> _What you have to do_:
The answer must be every line from the listing that holds the string "карту".
══ Information provided ══
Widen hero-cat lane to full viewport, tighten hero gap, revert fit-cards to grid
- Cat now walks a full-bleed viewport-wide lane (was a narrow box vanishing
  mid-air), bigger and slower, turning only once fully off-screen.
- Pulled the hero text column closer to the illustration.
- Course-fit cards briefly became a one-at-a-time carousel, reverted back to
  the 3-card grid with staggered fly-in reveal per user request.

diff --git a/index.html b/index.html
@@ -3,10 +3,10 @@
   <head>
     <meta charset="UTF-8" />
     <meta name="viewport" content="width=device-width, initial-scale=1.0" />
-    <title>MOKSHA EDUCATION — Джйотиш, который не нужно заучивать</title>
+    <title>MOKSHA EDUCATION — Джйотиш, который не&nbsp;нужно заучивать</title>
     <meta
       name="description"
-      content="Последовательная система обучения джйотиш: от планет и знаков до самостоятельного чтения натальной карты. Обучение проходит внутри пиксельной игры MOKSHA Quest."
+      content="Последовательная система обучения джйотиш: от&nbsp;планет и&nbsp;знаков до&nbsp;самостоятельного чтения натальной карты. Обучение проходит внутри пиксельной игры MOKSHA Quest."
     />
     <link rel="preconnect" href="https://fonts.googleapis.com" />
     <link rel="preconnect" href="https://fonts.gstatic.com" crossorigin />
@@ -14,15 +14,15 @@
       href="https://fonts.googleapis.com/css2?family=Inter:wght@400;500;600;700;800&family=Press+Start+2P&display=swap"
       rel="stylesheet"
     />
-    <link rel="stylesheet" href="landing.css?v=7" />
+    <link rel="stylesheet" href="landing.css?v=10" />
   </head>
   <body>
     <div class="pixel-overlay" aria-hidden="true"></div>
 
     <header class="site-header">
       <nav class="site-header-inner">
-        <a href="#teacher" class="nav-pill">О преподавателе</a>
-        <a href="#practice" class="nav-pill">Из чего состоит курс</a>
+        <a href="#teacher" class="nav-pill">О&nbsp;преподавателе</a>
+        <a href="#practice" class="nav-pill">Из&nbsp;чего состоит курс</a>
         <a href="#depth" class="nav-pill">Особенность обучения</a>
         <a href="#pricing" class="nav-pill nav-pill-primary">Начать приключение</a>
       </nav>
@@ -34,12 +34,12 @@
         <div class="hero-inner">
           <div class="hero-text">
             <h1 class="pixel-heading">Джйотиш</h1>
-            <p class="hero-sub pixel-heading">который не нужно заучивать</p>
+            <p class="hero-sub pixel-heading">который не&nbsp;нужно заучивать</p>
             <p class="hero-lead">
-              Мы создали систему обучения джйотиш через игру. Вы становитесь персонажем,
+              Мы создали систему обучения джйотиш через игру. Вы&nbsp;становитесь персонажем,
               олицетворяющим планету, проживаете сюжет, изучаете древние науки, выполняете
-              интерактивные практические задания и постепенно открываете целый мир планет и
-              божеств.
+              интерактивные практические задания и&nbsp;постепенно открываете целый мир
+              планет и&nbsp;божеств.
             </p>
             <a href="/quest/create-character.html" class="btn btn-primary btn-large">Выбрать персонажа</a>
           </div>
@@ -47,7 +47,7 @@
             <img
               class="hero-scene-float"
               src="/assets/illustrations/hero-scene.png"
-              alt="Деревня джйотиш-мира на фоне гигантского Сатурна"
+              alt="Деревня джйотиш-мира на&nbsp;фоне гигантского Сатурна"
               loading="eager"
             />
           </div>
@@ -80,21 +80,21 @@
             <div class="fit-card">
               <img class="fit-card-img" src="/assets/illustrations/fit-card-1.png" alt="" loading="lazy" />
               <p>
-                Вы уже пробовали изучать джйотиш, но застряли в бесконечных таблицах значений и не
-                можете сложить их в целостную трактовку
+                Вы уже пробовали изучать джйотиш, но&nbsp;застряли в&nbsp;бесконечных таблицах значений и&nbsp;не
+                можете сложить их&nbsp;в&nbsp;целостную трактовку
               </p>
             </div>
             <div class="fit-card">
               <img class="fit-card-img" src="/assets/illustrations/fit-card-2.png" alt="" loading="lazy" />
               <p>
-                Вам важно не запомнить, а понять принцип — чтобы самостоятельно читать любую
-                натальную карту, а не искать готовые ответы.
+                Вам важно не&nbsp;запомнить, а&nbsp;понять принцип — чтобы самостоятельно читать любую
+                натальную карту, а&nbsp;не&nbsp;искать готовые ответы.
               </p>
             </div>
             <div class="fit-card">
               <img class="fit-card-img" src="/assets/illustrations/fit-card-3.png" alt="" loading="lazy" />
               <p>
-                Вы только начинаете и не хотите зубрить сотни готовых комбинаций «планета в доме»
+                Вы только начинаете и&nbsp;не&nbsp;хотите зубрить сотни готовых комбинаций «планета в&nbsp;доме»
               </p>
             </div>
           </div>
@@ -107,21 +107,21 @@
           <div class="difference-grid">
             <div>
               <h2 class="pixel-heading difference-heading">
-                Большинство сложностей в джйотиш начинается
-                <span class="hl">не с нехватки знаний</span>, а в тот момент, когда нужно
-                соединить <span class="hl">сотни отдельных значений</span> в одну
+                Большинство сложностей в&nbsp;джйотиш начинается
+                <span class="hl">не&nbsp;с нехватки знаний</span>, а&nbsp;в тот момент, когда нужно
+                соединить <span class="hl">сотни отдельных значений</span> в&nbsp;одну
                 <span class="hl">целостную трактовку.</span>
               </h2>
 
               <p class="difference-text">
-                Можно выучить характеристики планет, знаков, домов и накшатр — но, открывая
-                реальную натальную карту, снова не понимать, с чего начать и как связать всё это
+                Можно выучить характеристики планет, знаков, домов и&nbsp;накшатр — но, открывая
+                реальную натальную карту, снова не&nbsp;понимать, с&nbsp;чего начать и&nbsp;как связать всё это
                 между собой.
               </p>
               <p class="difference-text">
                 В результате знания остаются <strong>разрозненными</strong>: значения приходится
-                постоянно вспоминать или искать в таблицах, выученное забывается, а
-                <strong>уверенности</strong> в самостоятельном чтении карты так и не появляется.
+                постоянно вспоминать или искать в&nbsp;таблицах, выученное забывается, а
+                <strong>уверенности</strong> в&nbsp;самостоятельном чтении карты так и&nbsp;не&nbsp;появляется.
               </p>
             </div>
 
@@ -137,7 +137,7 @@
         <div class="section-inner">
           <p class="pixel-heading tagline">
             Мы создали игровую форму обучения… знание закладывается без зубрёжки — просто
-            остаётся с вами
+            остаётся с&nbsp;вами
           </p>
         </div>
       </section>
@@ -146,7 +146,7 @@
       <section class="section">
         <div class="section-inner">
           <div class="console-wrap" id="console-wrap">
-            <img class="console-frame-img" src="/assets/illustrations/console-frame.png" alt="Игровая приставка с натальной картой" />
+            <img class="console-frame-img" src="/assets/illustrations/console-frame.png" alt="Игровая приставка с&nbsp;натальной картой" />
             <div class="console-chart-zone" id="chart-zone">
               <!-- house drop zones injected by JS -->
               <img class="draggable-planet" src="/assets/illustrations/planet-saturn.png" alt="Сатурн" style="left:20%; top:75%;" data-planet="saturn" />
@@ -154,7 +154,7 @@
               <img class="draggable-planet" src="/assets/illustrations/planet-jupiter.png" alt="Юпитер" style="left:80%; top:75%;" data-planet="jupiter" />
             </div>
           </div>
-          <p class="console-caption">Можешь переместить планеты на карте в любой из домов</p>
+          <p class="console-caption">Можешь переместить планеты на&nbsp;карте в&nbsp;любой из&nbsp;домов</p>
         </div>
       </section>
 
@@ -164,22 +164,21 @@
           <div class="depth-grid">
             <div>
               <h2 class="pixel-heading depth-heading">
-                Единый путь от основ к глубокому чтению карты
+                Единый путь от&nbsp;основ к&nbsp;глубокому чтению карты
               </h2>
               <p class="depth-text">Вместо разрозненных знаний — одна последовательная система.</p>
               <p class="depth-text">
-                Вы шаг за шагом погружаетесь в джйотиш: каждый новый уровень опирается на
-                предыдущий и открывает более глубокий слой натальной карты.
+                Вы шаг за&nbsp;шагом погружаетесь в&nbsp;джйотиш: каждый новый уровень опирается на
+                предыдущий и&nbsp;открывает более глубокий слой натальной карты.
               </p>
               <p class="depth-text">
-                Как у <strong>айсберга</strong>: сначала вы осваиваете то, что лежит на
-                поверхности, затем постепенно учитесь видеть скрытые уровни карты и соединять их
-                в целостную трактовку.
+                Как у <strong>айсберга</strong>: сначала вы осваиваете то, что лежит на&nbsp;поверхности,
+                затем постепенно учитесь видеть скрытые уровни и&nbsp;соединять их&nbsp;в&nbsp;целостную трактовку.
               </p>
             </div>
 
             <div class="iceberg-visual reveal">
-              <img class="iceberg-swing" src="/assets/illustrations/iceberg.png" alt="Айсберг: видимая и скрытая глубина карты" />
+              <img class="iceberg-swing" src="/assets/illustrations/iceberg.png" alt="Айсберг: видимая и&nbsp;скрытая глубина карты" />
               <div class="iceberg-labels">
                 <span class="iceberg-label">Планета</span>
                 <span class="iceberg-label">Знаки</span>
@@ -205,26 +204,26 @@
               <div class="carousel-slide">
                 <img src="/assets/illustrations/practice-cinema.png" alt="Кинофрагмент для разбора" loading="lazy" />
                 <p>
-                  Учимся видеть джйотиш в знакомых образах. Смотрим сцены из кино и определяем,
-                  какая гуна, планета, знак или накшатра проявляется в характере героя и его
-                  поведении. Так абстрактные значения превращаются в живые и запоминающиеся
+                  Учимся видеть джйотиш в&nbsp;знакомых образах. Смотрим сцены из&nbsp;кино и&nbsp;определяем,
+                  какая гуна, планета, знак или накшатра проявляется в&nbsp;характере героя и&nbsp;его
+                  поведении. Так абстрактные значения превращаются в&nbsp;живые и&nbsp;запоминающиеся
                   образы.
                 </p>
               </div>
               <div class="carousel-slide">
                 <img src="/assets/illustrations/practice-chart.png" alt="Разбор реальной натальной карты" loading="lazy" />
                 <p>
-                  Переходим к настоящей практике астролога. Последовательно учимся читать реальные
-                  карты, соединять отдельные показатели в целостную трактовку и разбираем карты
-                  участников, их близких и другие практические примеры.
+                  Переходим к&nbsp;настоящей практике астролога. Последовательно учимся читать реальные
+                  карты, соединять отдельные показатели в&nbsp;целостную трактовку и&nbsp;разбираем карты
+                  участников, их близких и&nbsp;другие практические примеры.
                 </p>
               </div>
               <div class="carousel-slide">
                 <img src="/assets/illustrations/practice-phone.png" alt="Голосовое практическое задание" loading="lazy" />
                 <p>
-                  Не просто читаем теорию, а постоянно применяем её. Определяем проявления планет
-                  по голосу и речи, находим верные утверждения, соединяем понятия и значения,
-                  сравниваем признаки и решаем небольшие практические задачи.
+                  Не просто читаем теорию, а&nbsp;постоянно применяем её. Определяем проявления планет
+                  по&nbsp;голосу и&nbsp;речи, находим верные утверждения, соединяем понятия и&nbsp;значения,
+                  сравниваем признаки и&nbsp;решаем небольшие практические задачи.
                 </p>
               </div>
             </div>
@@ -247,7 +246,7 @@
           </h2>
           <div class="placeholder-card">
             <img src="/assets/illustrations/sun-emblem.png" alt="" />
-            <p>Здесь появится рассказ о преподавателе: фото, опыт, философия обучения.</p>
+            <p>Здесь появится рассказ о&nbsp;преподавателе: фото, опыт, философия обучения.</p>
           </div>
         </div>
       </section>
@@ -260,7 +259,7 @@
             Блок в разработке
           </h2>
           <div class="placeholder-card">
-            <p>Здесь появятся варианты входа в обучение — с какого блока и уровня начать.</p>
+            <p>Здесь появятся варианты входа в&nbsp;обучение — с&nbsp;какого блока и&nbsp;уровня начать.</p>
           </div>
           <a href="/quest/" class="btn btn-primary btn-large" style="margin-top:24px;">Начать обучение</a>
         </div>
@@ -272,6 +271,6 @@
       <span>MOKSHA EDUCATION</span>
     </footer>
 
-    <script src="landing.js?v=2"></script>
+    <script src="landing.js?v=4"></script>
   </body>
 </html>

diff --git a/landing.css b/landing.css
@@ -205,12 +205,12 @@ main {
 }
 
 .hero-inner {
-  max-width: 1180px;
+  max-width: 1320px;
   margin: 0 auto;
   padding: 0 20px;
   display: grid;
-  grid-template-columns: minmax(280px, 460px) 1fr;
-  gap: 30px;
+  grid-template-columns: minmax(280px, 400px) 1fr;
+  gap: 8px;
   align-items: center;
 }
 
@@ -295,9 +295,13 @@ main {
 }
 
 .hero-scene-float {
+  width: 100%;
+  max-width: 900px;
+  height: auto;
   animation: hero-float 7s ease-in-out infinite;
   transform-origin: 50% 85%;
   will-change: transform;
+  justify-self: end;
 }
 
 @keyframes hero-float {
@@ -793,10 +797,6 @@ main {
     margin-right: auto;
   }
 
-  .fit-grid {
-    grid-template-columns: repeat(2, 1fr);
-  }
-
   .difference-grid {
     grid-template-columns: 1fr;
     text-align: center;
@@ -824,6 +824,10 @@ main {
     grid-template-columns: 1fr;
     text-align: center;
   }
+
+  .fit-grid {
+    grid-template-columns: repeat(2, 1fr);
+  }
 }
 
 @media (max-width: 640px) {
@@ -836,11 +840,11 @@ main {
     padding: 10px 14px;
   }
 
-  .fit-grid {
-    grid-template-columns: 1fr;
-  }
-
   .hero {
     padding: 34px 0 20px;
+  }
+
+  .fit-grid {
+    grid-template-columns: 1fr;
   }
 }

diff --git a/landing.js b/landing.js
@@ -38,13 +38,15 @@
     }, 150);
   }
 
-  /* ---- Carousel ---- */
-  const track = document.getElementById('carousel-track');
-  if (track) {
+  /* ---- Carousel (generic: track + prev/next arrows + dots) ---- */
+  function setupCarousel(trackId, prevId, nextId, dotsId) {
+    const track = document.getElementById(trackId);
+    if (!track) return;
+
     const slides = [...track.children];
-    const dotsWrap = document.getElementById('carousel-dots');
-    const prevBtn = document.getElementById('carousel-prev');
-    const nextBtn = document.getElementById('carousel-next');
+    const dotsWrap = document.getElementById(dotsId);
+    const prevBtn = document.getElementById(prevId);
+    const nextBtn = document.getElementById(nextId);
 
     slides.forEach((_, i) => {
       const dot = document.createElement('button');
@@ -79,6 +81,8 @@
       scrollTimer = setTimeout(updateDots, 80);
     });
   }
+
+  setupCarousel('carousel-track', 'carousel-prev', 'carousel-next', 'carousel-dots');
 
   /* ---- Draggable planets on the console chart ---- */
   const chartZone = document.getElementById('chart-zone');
═══
> _Answer box_:
-                натальную карту, а не искать готовые ответы.
+                натальную карту, а&nbsp;не&nbsp;искать готовые ответы.
-                реальную натальную карту, снова не понимать, с чего начать и как связать всё это
+                реальную натальную карту, снова не&nbsp;понимать, с&nbsp;чего начать и&nbsp;как связать всё это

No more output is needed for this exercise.